Even as an Arizona life plan community and its residents continue to file noise complaints against a live music venue across the street, the in-house music scene is thriving at the community.

Earlier this month, Mirabella at ASU asked the Maricopa County Superior Court for an injunction to prohibit concert venue Shady Park from emitting noise that exceeds the city of Tempe’s community standard. 

Yet residents at the luxury senior living facility are clearly still big fans of the arts. This fall, Mirabella launched a musicians-in-residence program in collaboration with ASU’s School of Music, Dance and Theatre. The program selected four graduate students from the school to reside within the senior living community, rent-free, and perform for the residents. The musicians, who specialize in vocals and playing various instruments, are responsible for at least one performance a week.

Performances occur all around the high-rise complex, which offers 239 independent living apartments and 59 skilled nursing, memory care and assisted living units. The most popular performance locations include the lobby, auditorium and lounge, said Ty Chiko, a doctoral student in voice performance and one of the program’s current musicians-in-residence. 

In addition, the program provides an opportunity for external musicians, typically students and student ensembles within the School of Music, to perform in front of an audience and to use Mirabella as a rehearsal space, he said. Chiko is also using his time at Mirabella to direct the residents’ choir.

“When I heard about working in a senior living community, I thought I could have many grandmothers in one place,” Chiko said. “And being in a community where people don’t want to stop learning and growing is something I’m also passionate about.”

Abigail Sherrill, another musician-in-residence and graduate student studying music therapy, told the State Press that she has found the residents to be welcoming and supportive of her and her fellow graduate students.
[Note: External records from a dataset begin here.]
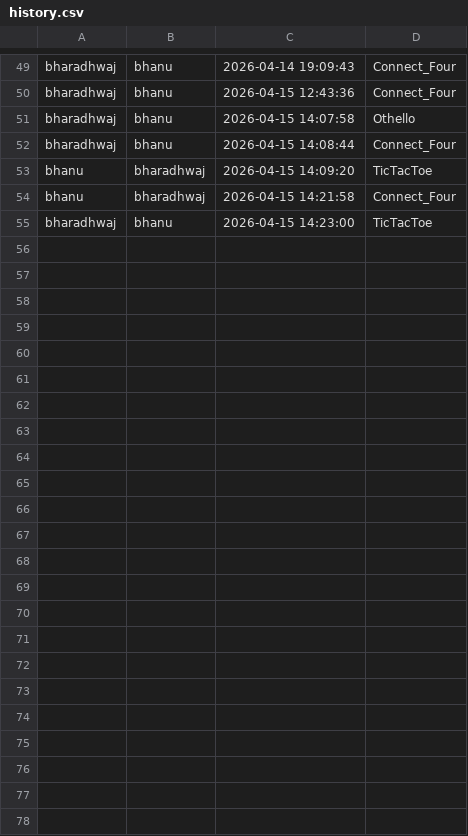
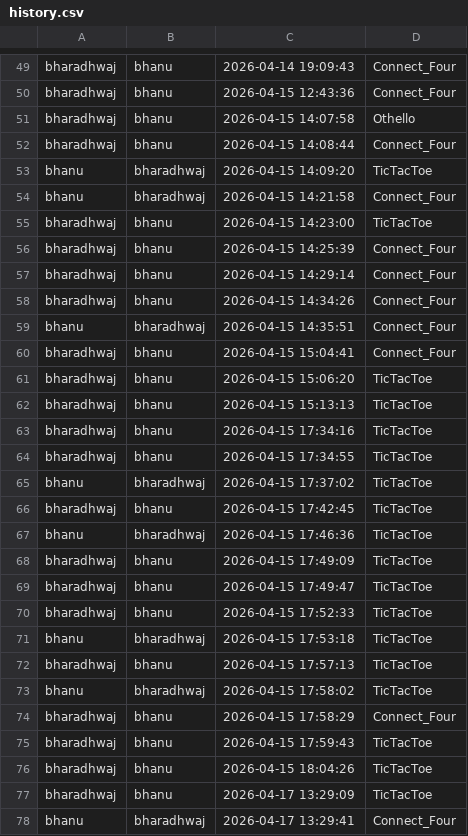
Before and after one commit to bharadhwajtorati/mini-games, a CSV file: history.csv, drawn as a sheet; only a part is shown, gaps mark what is left out.

Commit message:
modified connectfour and tictac toe

```diff
--- a/history.csv
+++ b/history.csv
@@ -55 +55,24 @@ bhanu,bharadhwaj,2026-04-15 14:21:58,Connect_Four
 bharadhwaj,bhanu,2026-04-15 14:23:00,TicTacToe
+bharadhwaj,bhanu,2026-04-15 14:25:39,Connect_Four
+bharadhwaj,bhanu,2026-04-15 14:29:14,Connect_Four
+bharadhwaj,bhanu,2026-04-15 14:34:26,Connect_Four
+bhanu,bharadhwaj,2026-04-15 14:35:51,Connect_Four
+bharadhwaj,bhanu,2026-04-15 15:04:41,Connect_Four
+bharadhwaj,bhanu,2026-04-15 15:06:20,TicTacToe
+bharadhwaj,bhanu,2026-04-15 15:13:13,TicTacToe
+bharadhwaj,bhanu,2026-04-15 17:34:16,TicTacToe
+bharadhwaj,bhanu,2026-04-15 17:34:55,TicTacToe
+bhanu,bharadhwaj,2026-04-15 17:37:02,TicTacToe
+bharadhwaj,bhanu,2026-04-15 17:42:45,TicTacToe
+bhanu,bharadhwaj,2026-04-15 17:46:36,TicTacToe
+bharadhwaj,bhanu,2026-04-15 17:49:09,TicTacToe
+bharadhwaj,bhanu,2026-04-15 17:49:47,TicTacToe
+bharadhwaj,bhanu,2026-04-15 17:52:33,TicTacToe
+bhanu,bharadhwaj,2026-04-15 17:53:18,TicTacToe
+bharadhwaj,bhanu,2026-04-15 17:57:13,TicTacToe
+bhanu,bharadhwaj,2026-04-15 17:58:02,TicTacToe
+bharadhwaj,bhanu,2026-04-15 17:58:29,Connect_Four
+bharadhwaj,bhanu,2026-04-15 17:59:43,TicTacToe
+bharadhwaj,bhanu,2026-04-15 18:04:26,TicTacToe
+bharadhwaj,bhanu,2026-04-17 13:29:09,TicTacToe
+bhanu,bharadhwaj,2026-04-17 13:29:41,Connect_Four
```
Also changed, not shown: 9 other files.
“A lot of people here are just lovers of music and we are excited that we’re here to bring all this music to the community,” Sherrill said.